A workhorse and a personal favorite, this native makes an incomparable ground cover. Growing in full sun to shade, in wet to dry soil, Hayscented Fern is nothing if not adaptable. Spreading rapidly by shallow rhizomes it forms a flowing mass of very fine-textured, soft green fronds. Its delicate good looks defy its rugged constitution. Should it outgrow its bounds it is easy to “give it a good talking to” with a spade and reduce its footprint.
Maidenhair Fern Adiantum pedatum
Another sturdy native with deceptively delicate good looks, Maidenhair Fern thrives in partial shade to shade in cool, rich, moist soil. Growing 1½-2’ high and wide, distinctive shiny, purple-black stems support dainty foliage held in fan shaped fronds. It is gorgeous spring through fall.
Lady Fern Athyrium felix-femina
Grows 2½’ high and 2’ wide in full sun to shade, prefers fairly rich, moist to even wet soils. Lady Fern is a slow spreading, clump former whose soft green, delicate textured fronds are lovely in small or large groupings. There are many different varieties of this native and many hybrids, both old and new. ‘Lady in Red’ Fern has lacy, soft green foliage held aloft by brilliant burgundy stems. It originated at The Garden in the Woods (headquarters for The NE Wildflower Society) in Framingham, MA. ‘Frizelliae’ Tatting Fern is a petite 12-14”, whose long narrow fronds resemble strings of beads. A treasure from Victorian days when ferns were celebrated, the fancier the better. Its compact size makes it easy to grow in a container and brings its intricate beauty up close.

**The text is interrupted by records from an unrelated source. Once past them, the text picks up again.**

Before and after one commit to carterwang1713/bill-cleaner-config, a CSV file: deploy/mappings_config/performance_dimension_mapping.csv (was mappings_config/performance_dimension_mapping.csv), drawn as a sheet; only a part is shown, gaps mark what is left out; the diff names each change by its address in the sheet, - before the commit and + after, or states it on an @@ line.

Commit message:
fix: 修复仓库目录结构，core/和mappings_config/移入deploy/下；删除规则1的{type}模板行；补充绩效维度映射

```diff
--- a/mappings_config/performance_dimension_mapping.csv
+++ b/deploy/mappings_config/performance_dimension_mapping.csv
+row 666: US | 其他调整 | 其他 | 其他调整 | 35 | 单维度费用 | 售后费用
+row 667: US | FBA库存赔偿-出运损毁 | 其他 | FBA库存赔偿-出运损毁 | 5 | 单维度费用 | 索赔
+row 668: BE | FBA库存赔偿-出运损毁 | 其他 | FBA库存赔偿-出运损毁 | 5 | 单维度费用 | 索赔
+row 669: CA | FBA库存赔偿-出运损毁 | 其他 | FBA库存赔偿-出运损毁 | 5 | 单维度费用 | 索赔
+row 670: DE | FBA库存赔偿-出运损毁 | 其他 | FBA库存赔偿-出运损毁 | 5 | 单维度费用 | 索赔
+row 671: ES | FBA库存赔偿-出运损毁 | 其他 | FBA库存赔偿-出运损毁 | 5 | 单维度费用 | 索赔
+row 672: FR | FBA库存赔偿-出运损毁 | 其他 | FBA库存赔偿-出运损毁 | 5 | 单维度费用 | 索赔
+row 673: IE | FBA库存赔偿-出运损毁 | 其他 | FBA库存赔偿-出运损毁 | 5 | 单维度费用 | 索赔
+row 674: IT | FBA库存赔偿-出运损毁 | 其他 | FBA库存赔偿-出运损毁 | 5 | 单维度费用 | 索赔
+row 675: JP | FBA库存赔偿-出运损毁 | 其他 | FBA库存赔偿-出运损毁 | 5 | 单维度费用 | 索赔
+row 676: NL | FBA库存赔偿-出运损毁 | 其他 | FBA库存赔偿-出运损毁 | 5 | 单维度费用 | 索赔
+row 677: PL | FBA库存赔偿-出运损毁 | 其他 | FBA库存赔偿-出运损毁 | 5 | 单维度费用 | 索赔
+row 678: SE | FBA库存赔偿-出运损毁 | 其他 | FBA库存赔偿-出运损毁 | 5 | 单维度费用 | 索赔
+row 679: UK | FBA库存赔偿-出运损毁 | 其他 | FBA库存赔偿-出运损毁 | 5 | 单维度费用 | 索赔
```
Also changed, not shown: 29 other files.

Japanese Painted Fern Athyrium niponicum ‘Pictum’
Lovely fronds are grey-green marbled with silver, highlighted with maroon mid-ribs. Painted Ferns grow 1-1½’ high and wide in slow spreading clumps. Thriving in partial shade to shade in fairly rich, moist, well-drained soil, their foliage, like many other ferns, makes a wonderful addition to fresh cut flower arrangements. This was the 2004 Perennial Plant Association’s Plant of the Year, a richly deserved honor. There are many selections and hybrids available. One stand-out is the stunning ‘Ghost Fern’ which forms 2½-3’ high, very upright clumps of frosted silver fronds.
New fronds emerge a lustrous orange and slowly mature to a deep green on this richly colored selection of our native Autumn Fern. It grows 1½-2’ high and 1½’ wide in partial shade to shade preferring fairly rich, moist well-drained soil.
Christmas Fern Polystichum acrostichoides
Easy to grow, easy to love, our native Christmas Fern is a happy addition to the garden. Growing 1-2’ high and wide in partial shade to shade with moist, fairly rich soil. Its polished, dark green, leathery fronds have an open vase-shaped habit. In our climate it is nearly evergreen. In the early spring clip the old foliage away, so you can enjoy the delicate beauty of the new fronds emerging and unfurling. Note: We treat all deciduous and semi-evergreen ferns this way.
|photo courtesy of Clemson.edu|
Tassel Fern Polystichum polyblepharum
Having much in common with its kin, the Christmas Fern (see above), the Tassel Fern has its own special beauty and charm. This vigorous Asian native forms clumps of stiff, arching, lustrous, dark green fronds. We call it “The Glossy, Dressy Fern” and wouldn’t be without it.
Rock Cap Fern Polypodium vulgare
Low (6-12” high) and spreading but never invasive, this European/Asian native is easy to establish. Give it partial shade to shade and a loose, humus-rich soil. It will reward you with handsome mats of narrowly erect, lance-shaped, evergreen fronds.
(Click on the books for more info)
The American Woodland Garden by Rick Darke
Encyclopedia of Garden Ferns by Sue Olsen
Native Ferns, Moss and Grasses by William Cullina
Unless otherwise noted, all photos courtesy of wikipedia.org.